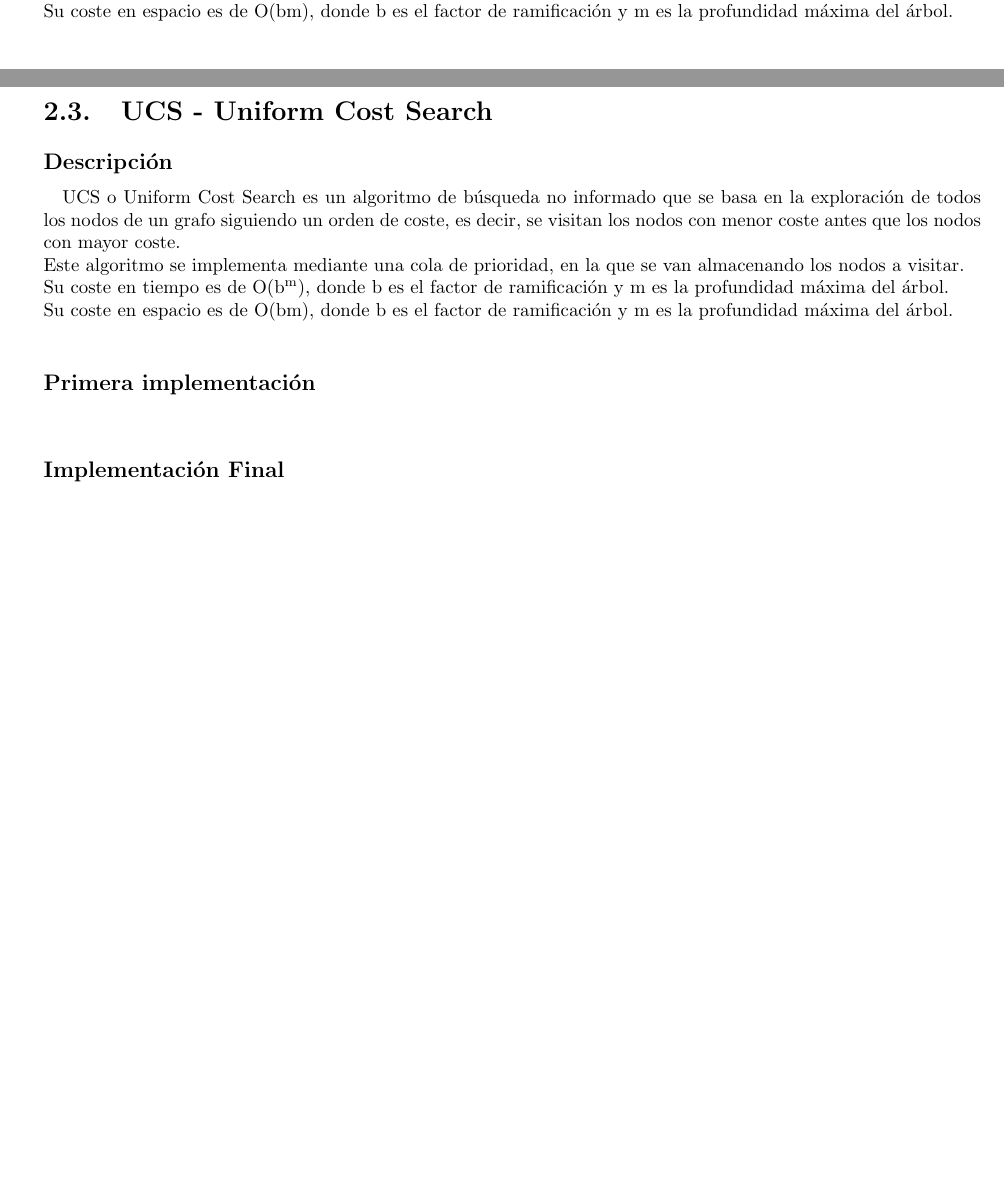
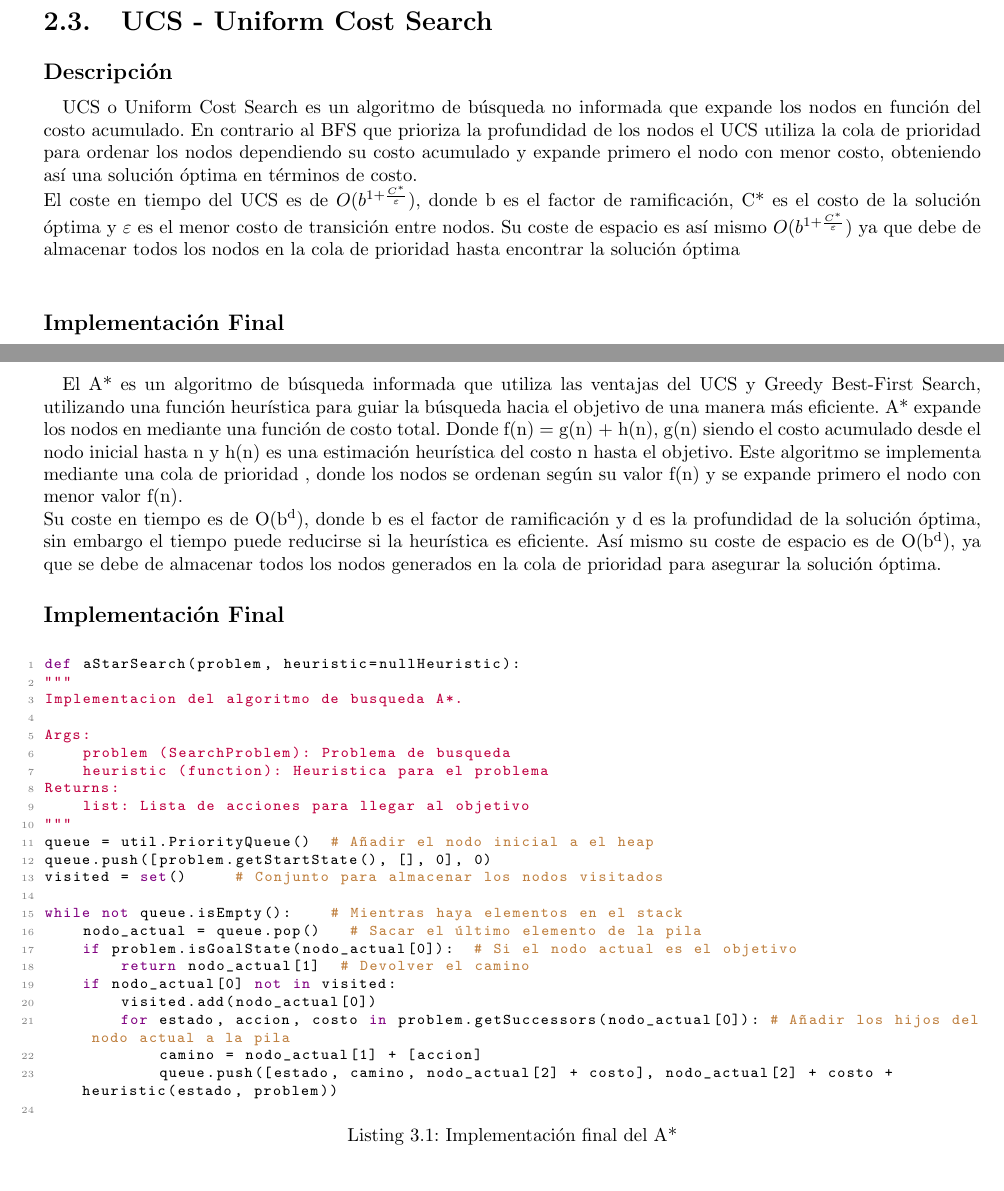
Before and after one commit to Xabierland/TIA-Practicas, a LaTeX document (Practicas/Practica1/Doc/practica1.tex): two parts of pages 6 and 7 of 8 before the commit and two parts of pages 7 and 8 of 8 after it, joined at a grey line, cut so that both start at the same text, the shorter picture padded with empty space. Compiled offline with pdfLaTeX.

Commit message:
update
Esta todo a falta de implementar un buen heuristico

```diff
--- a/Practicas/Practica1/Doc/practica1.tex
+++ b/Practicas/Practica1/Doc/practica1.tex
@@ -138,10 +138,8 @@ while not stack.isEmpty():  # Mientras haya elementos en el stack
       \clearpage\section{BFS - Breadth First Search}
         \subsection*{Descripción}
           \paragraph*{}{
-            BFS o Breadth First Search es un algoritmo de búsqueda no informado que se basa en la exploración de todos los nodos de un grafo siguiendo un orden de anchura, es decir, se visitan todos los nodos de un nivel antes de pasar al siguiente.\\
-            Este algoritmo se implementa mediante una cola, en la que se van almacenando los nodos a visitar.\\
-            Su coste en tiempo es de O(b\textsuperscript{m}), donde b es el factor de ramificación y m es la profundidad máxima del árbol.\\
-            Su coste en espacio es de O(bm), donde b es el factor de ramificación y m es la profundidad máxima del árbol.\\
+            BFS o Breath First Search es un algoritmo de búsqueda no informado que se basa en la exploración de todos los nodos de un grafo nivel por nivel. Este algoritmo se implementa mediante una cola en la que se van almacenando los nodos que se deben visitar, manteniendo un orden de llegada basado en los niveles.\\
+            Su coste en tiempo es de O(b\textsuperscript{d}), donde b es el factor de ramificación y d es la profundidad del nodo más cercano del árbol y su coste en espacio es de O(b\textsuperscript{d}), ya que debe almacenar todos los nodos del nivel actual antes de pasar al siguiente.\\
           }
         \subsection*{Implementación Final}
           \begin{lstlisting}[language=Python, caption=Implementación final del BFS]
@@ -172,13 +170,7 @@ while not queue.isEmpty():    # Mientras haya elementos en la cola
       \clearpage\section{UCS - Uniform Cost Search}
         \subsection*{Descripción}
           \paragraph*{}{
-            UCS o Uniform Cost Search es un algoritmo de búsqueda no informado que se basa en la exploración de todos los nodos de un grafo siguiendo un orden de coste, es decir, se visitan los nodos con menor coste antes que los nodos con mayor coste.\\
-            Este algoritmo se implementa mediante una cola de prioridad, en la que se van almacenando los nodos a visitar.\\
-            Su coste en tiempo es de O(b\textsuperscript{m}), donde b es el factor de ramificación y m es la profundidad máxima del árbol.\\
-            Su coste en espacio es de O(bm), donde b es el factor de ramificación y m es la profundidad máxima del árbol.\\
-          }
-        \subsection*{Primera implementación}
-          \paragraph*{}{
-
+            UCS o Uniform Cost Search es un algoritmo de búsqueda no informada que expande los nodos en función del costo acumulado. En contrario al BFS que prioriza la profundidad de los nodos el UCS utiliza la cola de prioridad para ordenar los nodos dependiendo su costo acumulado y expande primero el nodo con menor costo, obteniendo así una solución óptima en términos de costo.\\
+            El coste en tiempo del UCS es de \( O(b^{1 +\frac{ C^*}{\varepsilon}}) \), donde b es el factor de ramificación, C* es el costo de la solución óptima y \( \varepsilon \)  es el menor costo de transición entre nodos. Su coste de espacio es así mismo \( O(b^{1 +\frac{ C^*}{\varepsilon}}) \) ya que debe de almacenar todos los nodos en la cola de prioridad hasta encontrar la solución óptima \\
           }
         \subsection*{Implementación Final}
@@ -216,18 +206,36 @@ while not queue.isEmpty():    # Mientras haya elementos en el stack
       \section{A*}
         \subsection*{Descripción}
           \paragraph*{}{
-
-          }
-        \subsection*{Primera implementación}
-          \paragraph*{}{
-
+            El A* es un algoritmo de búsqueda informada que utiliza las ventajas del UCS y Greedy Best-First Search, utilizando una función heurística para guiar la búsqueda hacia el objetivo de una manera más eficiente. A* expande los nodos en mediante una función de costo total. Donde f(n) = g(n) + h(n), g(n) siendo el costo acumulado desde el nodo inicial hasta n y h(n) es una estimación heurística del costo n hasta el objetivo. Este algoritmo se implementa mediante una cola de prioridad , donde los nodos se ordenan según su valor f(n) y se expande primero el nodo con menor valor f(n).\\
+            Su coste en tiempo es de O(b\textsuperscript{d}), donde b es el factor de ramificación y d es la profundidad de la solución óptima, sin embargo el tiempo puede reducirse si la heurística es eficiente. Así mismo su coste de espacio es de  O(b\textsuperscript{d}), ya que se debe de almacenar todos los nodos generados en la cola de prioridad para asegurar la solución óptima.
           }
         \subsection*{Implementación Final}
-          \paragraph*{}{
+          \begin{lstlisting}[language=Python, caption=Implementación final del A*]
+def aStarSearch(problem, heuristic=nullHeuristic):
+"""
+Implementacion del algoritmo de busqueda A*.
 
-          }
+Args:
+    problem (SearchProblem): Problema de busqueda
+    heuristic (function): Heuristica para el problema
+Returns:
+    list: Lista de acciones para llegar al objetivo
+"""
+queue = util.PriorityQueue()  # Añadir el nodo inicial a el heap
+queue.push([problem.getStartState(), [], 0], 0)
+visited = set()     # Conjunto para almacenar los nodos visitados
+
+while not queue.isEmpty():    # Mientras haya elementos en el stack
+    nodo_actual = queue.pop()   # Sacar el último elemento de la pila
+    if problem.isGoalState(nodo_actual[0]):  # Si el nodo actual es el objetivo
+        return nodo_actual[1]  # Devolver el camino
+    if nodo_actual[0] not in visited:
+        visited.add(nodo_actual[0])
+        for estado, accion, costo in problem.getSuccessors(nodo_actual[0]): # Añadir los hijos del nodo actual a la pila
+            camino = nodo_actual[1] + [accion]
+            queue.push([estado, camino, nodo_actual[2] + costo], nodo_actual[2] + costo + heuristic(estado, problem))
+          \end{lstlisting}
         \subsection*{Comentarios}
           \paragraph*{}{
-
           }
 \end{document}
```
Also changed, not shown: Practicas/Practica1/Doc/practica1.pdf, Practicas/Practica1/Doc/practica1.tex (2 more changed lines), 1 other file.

########################################

[WORK ITEM] With the images omitted, return the full material exactly.

[WRITTEN SOLUTION]
Before and after one commit to Xabierland/TIA-Practicas, a LaTeX document (Practicas/Practica1/Doc/practica1.tex): two parts of pages 6 and 7 of 8 before the commit and two parts of pages 7 and 8 of 8 after it, joined at a grey line, cut so that both start at the same text, the shorter picture padded with empty space. Compiled offline with pdfLaTeX.

Commit message:
update
Esta todo a falta de implementar un buen heuristico

```diff
--- a/Practicas/Practica1/Doc/practica1.tex
+++ b/Practicas/Practica1/Doc/practica1.tex
@@ -138,10 +138,8 @@ while not stack.isEmpty():  # Mientras haya elementos en el stack
       \clearpage\section{BFS - Breadth First Search}
         \subsection*{Descripción}
           \paragraph*{}{
-            BFS o Breadth First Search es un algoritmo de búsqueda no informado que se basa en la exploración de todos los nodos de un grafo siguiendo un orden de anchura, es decir, se visitan todos los nodos de un nivel antes de pasar al siguiente.\\
-            Este algoritmo se implementa mediante una cola, en la que se van almacenando los nodos a visitar.\\
-            Su coste en tiempo es de O(b\textsuperscript{m}), donde b es el factor de ramificación y m es la profundidad máxima del árbol.\\
-            Su coste en espacio es de O(bm), donde b es el factor de ramificación y m es la profundidad máxima del árbol.\\
+            BFS o Breath First Search es un algoritmo de búsqueda no informado que se basa en la exploración de todos los nodos de un grafo nivel por nivel. Este algoritmo se implementa mediante una cola en la que se van almacenando los nodos que se deben visitar, manteniendo un orden de llegada basado en los niveles.\\
+            Su coste en tiempo es de O(b\textsuperscript{d}), donde b es el factor de ramificación y d es la profundidad del nodo más cercano del árbol y su coste en espacio es de O(b\textsuperscript{d}), ya que debe almacenar todos los nodos del nivel actual antes de pasar al siguiente.\\
           }
         \subsection*{Implementación Final}
           \begin{lstlisting}[language=Python, caption=Implementación final del BFS]
@@ -172,13 +170,7 @@ while not queue.isEmpty():    # Mientras haya elementos en la cola
       \clearpage\section{UCS - Uniform Cost Search}
         \subsection*{Descripción}
           \paragraph*{}{
-            UCS o Uniform Cost Search es un algoritmo de búsqueda no informado que se basa en la exploración de todos los nodos de un grafo siguiendo un orden de coste, es decir, se visitan los nodos con menor coste antes que los nodos con mayor coste.\\
-            Este algoritmo se implementa mediante una cola de prioridad, en la que se van almacenando los nodos a visitar.\\
-            Su coste en tiempo es de O(b\textsuperscript{m}), donde b es el factor de ramificación y m es la profundidad máxima del árbol.\\
-            Su coste en espacio es de O(bm), donde b es el factor de ramificación y m es la profundidad máxima del árbol.\\
-          }
-        \subsection*{Primera implementación}
-          \paragraph*{}{
-
+            UCS o Uniform Cost Search es un algoritmo de búsqueda no informada que expande los nodos en función del costo acumulado. En contrario al BFS que prioriza la profundidad de los nodos el UCS utiliza la cola de prioridad para ordenar los nodos dependiendo su costo acumulado y expande primero el nodo con menor costo, obteniendo así una solución óptima en términos de costo.\\
+            El coste en tiempo del UCS es de \( O(b^{1 +\frac{ C^*}{\varepsilon}}) \), donde b es el factor de ramificación, C* es el costo de la solución óptima y \( \varepsilon \)  es el menor costo de transición entre nodos. Su coste de espacio es así mismo \( O(b^{1 +\frac{ C^*}{\varepsilon}}) \) ya que debe de almacenar todos los nodos en la cola de prioridad hasta encontrar la solución óptima \\
           }
         \subsection*{Implementación Final}
@@ -216,18 +206,36 @@ while not queue.isEmpty():    # Mientras haya elementos en el stack
       \section{A*}
         \subsection*{Descripción}
           \paragraph*{}{
-
-          }
-        \subsection*{Primera implementación}
-          \paragraph*{}{
-
+            El A* es un algoritmo de búsqueda informada que utiliza las ventajas del UCS y Greedy Best-First Search, utilizando una función heurística para guiar la búsqueda hacia el objetivo de una manera más eficiente. A* expande los nodos en mediante una función de costo total. Donde f(n) = g(n) + h(n), g(n) siendo el costo acumulado desde el nodo inicial hasta n y h(n) es una estimación heurística del costo n hasta el objetivo. Este algoritmo se implementa mediante una cola de prioridad , donde los nodos se ordenan según su valor f(n) y se expande primero el nodo con menor valor f(n).\\
+            Su coste en tiempo es de O(b\textsuperscript{d}), donde b es el factor de ramificación y d es la profundidad de la solución óptima, sin embargo el tiempo puede reducirse si la heurística es eficiente. Así mismo su coste de espacio es de  O(b\textsuperscript{d}), ya que se debe de almacenar todos los nodos generados en la cola de prioridad para asegurar la solución óptima.
           }
         \subsection*{Implementación Final}
-          \paragraph*{}{
+          \begin{lstlisting}[language=Python, caption=Implementación final del A*]
+def aStarSearch(problem, heuristic=nullHeuristic):
+"""
+Implementacion del algoritmo de busqueda A*.
 
-          }
+Args:
+    problem (SearchProblem): Problema de busqueda
+    heuristic (function): Heuristica para el problema
+Returns:
+    list: Lista de acciones para llegar al objetivo
+"""
+queue = util.PriorityQueue()  # Añadir el nodo inicial a el heap
+queue.push([problem.getStartState(), [], 0], 0)
+visited = set()     # Conjunto para almacenar los nodos visitados
+
+while not queue.isEmpty():    # Mientras haya elementos en el stack
+    nodo_actual = queue.pop()   # Sacar el último elemento de la pila
+    if problem.isGoalState(nodo_actual[0]):  # Si el nodo actual es el objetivo
+        return nodo_actual[1]  # Devolver el camino
+    if nodo_actual[0] not in visited:
+        visited.add(nodo_actual[0])
+        for estado, accion, costo in problem.getSuccessors(nodo_actual[0]): # Añadir los hijos del nodo actual a la pila
+            camino = nodo_actual[1] + [accion]
+            queue.push([estado, camino, nodo_actual[2] + costo], nodo_actual[2] + costo + heuristic(estado, problem))
+          \end{lstlisting}
         \subsection*{Comentarios}
           \paragraph*{}{
-
           }
 \end{document}
```
Also changed, not shown: Practicas/Practica1/Doc/practica1.pdf, Practicas/Practica1/Doc/practica1.tex (2 more changed lines), 1 other file.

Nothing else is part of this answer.